I want to close by commenting on two other things that Jesus says in this Gospel passage. After the seventy return with joy from their mission and report on their success, Jesus says, “I watched Satan fall from heaven like a flash of lightning” (Luke 10:18). What does this mean? Well, do you remember that familiar injunction to “Think Global, Act Local”? Jesus suggests that we do more than that he invites us to think cosmic. When we act in love, our efforts have an eternal significance. The results of our efforts may or may not be as obviously successful as were the efforts of the seventy disciples, but whenever we act in love, Satan falls from heaven like a flash of lightning. This poetic image portrays the hidden, cosmic power of every act of love to overthrow the power of evil. So when I feel weary or lose heart, I sometimes remind myself of what Jesus saw “I watched Satan fall from heaven like a flash of lightning” and I find fresh energy to do the good that I can.
A second thing that Jesus says to the 70 disciples after they return is that their deepest joy should spring not from the success of their efforts, nor even from knowing that acting in love has a cosmic effect, but rather from knowing that whatever they do, their “names are written in heaven” (Luke 10:20). Their names, your name, all our names are held close in God’s heart. We don’t have to earn God’s love. In fact, there is nothing you can do that will make God love you any more, and nothing you can do that will make God love you any less. Your name is written in heaven, and that is cause for joy, indeed.

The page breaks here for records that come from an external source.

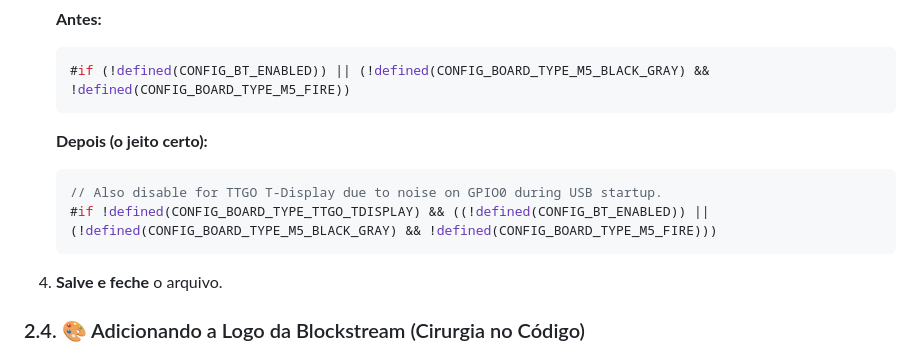
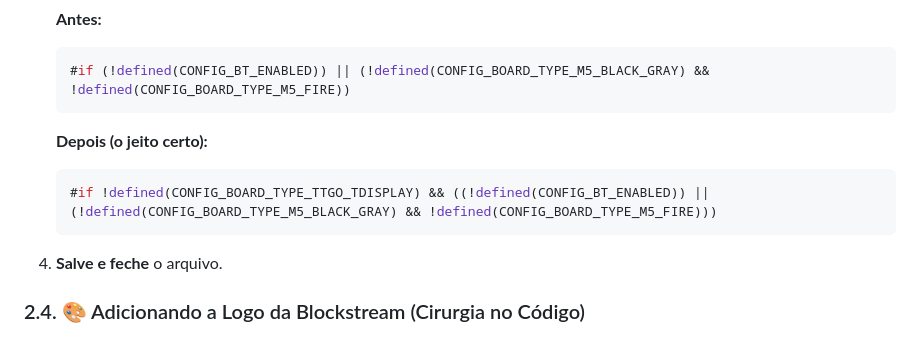
Before and after one commit to CaTeIM/DIY, a Markdown page: jade_secure_boot.md, the part around one of its changes. Drawn GitHub-style.

````diff
--- a/jade_secure_boot.md
+++ b/jade_secure_boot.md
@@ -114,10 +114,8 @@ Esta solução ameniza o problema ao desativar a funcionalidade de "pressionar e
 
     **Depois (o jeito certo):**
     ```c
-    // Also disable for TTGO T-Display due to noise on GPIO0 during USB startup.
     #if !defined(CONFIG_BOARD_TYPE_TTGO_TDISPLAY) && ((!defined(CONFIG_BT_ENABLED)) || (!defined(CONFIG_BOARD_TYPE_M5_BLACK_GRAY) && !defined(CONFIG_BOARD_TYPE_M5_FIRE)))
     ```
-
 4.  **Salve e feche** o arquivo.
 
 ### 2.4. 🎨 Adicionando a Logo da Blockstream (Cirurgia no Código)
````
Also changed, not shown: other parts of jade_secure_boot.md (+1 -0 lines).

So, whatever battles you may be fighting today, whatever works of love you may be engaged in, I hope you and I will take to heart the words of St. Paul: “Let us not grow weary in doing what is right, for we will reap at harvest time, if we do not give up” (Galatians 6:9).
1. “Cyclists Launch Anti-Fracking Drive In Greenfield,” www.recorder.com.
2. “United Church Of Christ Is First National Church Group To Divest From Fossil Fuel Investments,” www.washingtonpost.com
3. “Two-Thirds Of Energy Sector Will Have To Be Left Undeveloped, Bonn Conference Told,” www.irishtimes.com
4. Bill McKibben, “United We Sweat,” Orion, July-August, 2013, p. 13; online at www.orionmagazine.org